(Material provided begins)

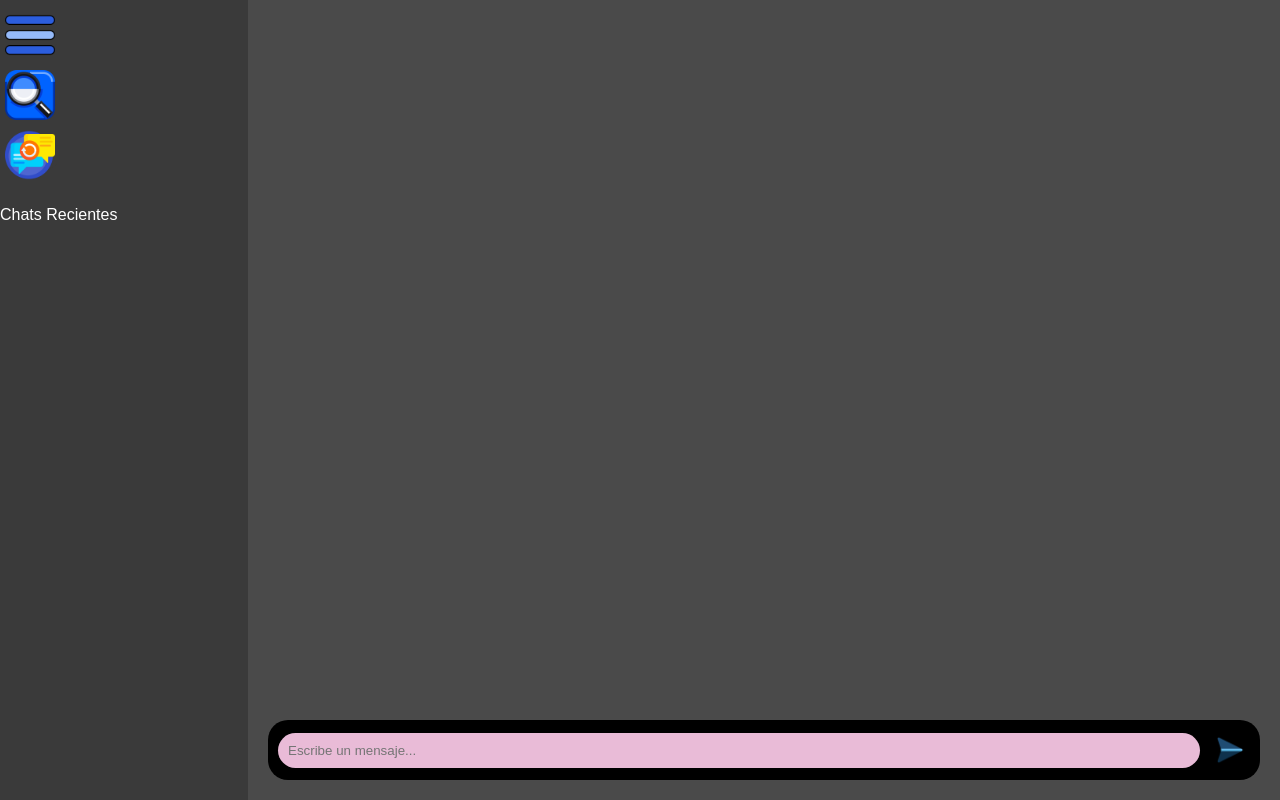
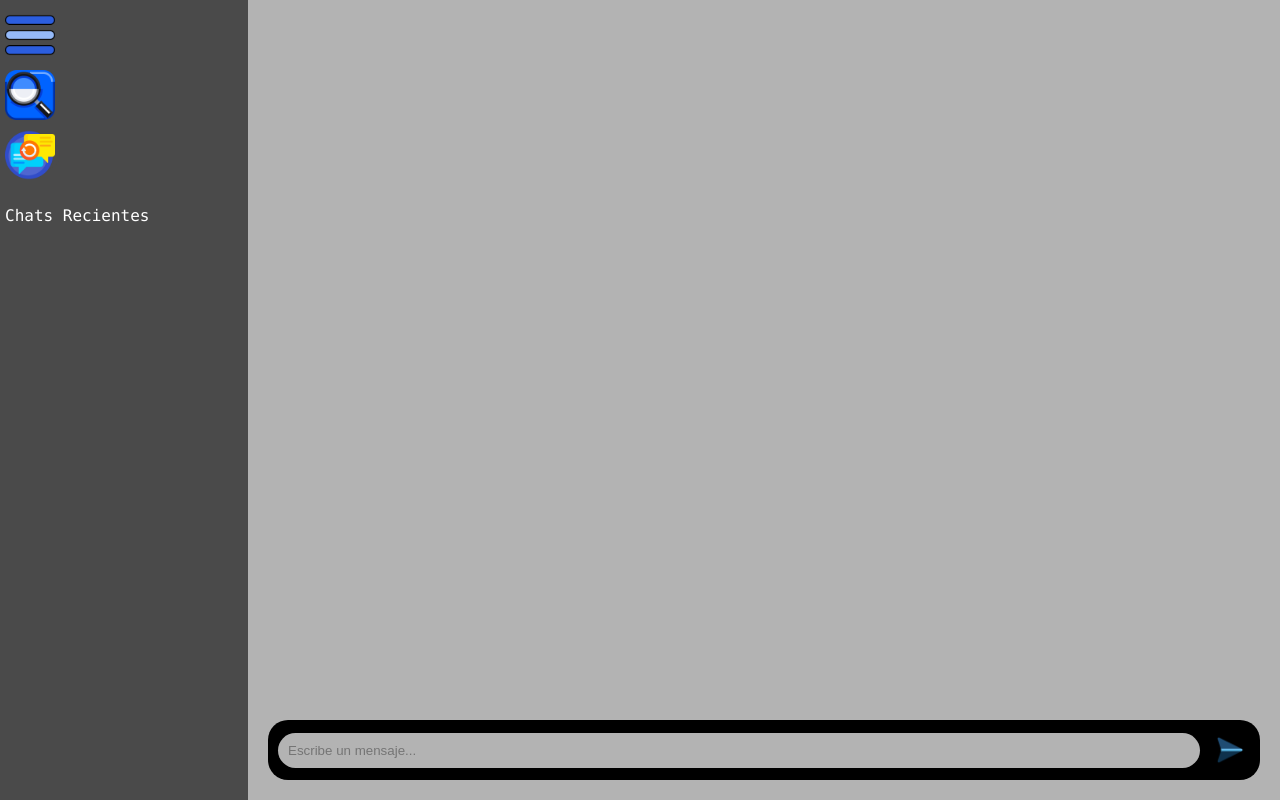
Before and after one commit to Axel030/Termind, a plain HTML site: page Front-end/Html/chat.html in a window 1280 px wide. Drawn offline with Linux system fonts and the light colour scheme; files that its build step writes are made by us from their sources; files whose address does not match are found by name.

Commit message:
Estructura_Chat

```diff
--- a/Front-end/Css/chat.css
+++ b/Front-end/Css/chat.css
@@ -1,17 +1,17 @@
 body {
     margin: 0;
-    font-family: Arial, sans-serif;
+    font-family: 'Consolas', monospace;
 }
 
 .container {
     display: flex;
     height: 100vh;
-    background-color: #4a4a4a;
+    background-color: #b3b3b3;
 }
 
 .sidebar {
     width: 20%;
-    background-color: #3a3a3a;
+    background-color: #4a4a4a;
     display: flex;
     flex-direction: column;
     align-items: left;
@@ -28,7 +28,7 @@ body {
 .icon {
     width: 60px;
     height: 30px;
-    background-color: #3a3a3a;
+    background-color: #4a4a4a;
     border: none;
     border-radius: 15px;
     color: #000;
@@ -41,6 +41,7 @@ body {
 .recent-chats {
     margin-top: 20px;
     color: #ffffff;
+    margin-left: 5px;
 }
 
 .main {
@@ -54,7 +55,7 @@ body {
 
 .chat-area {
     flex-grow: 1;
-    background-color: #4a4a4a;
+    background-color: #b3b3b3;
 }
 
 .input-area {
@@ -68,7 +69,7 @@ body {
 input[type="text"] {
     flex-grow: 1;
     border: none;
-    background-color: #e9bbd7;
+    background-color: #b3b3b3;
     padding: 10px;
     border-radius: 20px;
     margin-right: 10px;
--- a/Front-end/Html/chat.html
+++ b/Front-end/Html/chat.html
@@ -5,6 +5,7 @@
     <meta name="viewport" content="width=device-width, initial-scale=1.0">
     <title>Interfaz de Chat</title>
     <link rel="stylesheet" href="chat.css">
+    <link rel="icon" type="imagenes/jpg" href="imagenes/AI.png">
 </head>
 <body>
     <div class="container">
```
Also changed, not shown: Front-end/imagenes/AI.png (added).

(Material provided ends)

[Task objective]
Every line that contains "html" should be copied out of the data.

[Result of this task]
Before and after one commit to Axel030/Termind, a plain HTML site: page Front-end/Html/chat.html in a window 1280 px wide. Drawn offline with Linux system fonts and the light colour scheme; files that its build step writes are made by us from their sources; files whose address does not match are found by name.
--- a/Front-end/Html/chat.html
+++ b/Front-end/Html/chat.html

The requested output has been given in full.